We’re well known for our diamonds.
We make it our mission to satisfy you when you are searching for that perfect diamond. We will hand select the right diamond for you. What type of diamond should you buy? The choices can be overwhelming. We are committed to help you learn what would work best for your needs. One of the first things most people learn about diamonds is that not all diamonds are created equal. In fact, every diamond is unique. Diamonds come in many sizes, shapes, colors, and with various internal characteristics. All polished diamonds are valuable. That value is based on a combination of factors. Rarity is one of those factors. Diamonds with certain qualities are rarer—and more valuable—than diamonds that lack them. Let us educate you on the best possible cut, clarity, color and carat weight, so you feel completely comfortable with your new precious diamond.
Diamonds come in many colors. Diamonds that range from colorless to light yellow and brown fall within the normal color range. Within that range, colorless diamonds are the rarest, so they’re the most valuable. They set the standard for grading and pricing other diamonds in the normal color range. The GIA D-to-Z scale is the industry standard for color-grading diamonds. Each letter represents a range of color based on a diamond’s tone and saturation.
Diamonds have internal features, called inclusions, and surface irregularities, called blemishes. Together, they’re called clarity characteristics. Clarity is the relative absence of inclusions and blemishes. Like the rest of the 4Cs, clarity’s influence on value is directly related to the concept of rarity.
Cut describes the proportions and angles of a diamond. Many people confuse cut with the shape of the diamond. It is only a master diamond cutter that can reveal a diamonds true inner beauty, nature determines the other 3 characteristics. The fiery brilliance of a diamond is based on how well the diamond is cut, ideal, too deep, or too shallow.
As a general rule, the higher the cut grade, the brighter the diamond. The term “cut” also can describe a fashioned diamond’s shape. Shapes other than the standard round brilliant are called fancy cuts. Fancy shapes also have names of their own, based on their shapes. The best known are the cushion, asscher, marquise, princess, radiant, pear, oval, heart, and emerald cut.
It’s really a simple concept: Large diamonds are more rare than small diamonds. The more scarce something is, the more it is worth. So a larger stone doesn’t just cost more. It also costs more per carat. A 1-carat diamond weighs the same as four 0.25-carat diamonds.

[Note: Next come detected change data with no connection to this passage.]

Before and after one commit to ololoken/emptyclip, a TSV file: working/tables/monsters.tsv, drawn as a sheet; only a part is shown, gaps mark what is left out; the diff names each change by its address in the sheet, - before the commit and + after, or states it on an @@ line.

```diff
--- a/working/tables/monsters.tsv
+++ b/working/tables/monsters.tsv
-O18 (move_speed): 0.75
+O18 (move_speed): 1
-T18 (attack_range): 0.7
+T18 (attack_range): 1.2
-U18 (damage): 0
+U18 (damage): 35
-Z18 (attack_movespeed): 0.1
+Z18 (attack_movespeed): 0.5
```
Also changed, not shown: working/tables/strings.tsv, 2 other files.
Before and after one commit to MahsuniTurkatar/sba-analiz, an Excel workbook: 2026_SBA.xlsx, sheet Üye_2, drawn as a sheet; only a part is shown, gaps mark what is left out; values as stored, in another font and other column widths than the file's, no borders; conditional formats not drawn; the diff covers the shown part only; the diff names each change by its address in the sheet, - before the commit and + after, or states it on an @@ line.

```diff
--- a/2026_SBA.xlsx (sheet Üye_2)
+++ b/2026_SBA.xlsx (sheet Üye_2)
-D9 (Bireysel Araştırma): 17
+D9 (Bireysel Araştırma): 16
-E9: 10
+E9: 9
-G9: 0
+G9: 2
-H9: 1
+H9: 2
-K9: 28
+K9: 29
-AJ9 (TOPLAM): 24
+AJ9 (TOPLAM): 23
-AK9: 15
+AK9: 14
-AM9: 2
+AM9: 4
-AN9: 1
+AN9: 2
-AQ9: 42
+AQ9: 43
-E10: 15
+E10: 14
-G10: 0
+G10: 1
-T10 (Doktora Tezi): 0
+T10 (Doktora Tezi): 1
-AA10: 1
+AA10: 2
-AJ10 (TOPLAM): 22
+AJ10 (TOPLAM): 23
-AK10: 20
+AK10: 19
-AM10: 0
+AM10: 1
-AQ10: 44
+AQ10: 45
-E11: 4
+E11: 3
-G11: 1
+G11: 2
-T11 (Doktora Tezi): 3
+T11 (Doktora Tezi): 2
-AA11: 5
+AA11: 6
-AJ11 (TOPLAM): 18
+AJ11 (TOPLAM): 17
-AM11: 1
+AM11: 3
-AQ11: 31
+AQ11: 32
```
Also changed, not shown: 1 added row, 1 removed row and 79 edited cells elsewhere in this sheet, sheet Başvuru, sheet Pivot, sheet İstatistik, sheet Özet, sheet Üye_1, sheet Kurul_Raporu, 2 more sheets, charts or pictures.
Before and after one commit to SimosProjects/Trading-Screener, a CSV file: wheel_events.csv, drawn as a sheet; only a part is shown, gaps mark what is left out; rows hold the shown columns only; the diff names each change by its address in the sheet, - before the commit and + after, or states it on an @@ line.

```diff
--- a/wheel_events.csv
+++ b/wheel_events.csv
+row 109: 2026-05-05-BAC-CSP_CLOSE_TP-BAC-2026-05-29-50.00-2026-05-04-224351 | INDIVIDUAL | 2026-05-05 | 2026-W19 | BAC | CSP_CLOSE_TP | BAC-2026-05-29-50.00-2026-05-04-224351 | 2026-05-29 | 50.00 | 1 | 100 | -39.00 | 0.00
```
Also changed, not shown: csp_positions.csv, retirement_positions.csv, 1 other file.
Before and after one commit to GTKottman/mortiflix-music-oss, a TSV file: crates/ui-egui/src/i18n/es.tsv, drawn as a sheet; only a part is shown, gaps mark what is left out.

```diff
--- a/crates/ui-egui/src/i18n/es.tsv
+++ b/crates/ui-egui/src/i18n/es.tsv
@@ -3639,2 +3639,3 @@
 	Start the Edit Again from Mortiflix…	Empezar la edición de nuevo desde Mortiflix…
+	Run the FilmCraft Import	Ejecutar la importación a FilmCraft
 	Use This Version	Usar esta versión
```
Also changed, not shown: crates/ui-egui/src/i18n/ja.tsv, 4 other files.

But even if all the other quality factors are equal, the larger diamond is worth much more than the sum of the four smaller diamonds.
Carat is a diamond’s measure of weight, not size. One full carat is 100 points, a ¾ carat is 75 points, a ½ is 50 points and so on.